TASK DETAILS
Look for the word "commit" in the material below, then report each line where it occurs.

AVAILABLE RECORDS
-- Opening Marker --

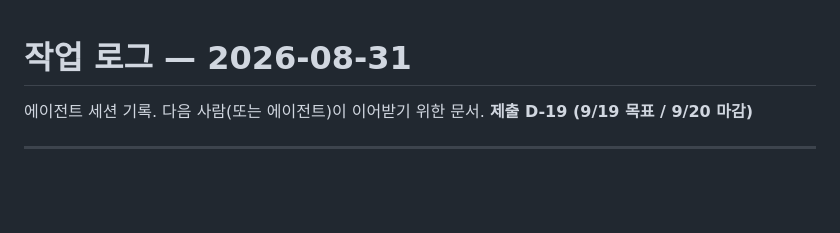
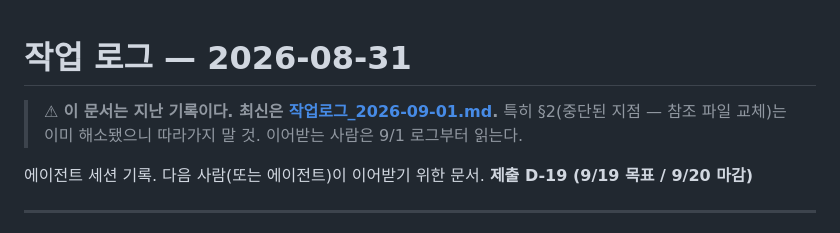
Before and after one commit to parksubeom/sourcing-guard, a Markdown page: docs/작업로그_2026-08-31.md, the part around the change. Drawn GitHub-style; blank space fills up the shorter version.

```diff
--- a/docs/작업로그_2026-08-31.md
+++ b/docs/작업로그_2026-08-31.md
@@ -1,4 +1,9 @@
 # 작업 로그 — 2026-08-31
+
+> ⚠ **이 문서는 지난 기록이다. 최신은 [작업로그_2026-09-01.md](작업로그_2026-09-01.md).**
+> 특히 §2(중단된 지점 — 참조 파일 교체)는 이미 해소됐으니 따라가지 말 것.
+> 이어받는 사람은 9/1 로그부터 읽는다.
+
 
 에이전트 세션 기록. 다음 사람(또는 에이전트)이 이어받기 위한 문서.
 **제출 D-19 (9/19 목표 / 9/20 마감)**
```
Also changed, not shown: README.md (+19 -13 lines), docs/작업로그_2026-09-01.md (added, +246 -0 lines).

-- Closing Marker --
-- Opening Marker --

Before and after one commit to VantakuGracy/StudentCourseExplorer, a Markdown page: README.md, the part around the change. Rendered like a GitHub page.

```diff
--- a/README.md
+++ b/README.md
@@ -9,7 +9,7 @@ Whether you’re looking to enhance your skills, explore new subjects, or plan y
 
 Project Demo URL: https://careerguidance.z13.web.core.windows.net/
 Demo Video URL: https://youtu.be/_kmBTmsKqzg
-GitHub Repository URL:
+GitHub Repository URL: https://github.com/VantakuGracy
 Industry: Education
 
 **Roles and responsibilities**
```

-- Closing Marker --

TASK ANSWER
Before and after one commit to parksubeom/sourcing-guard, a Markdown page: docs/작업로그_2026-08-31.md, the part around the change. Drawn GitHub-style; blank space fills up the shorter version.
Before and after one commit to VantakuGracy/StudentCourseExplorer, a Markdown page: README.md, the part around the change. Rendered like a GitHub page.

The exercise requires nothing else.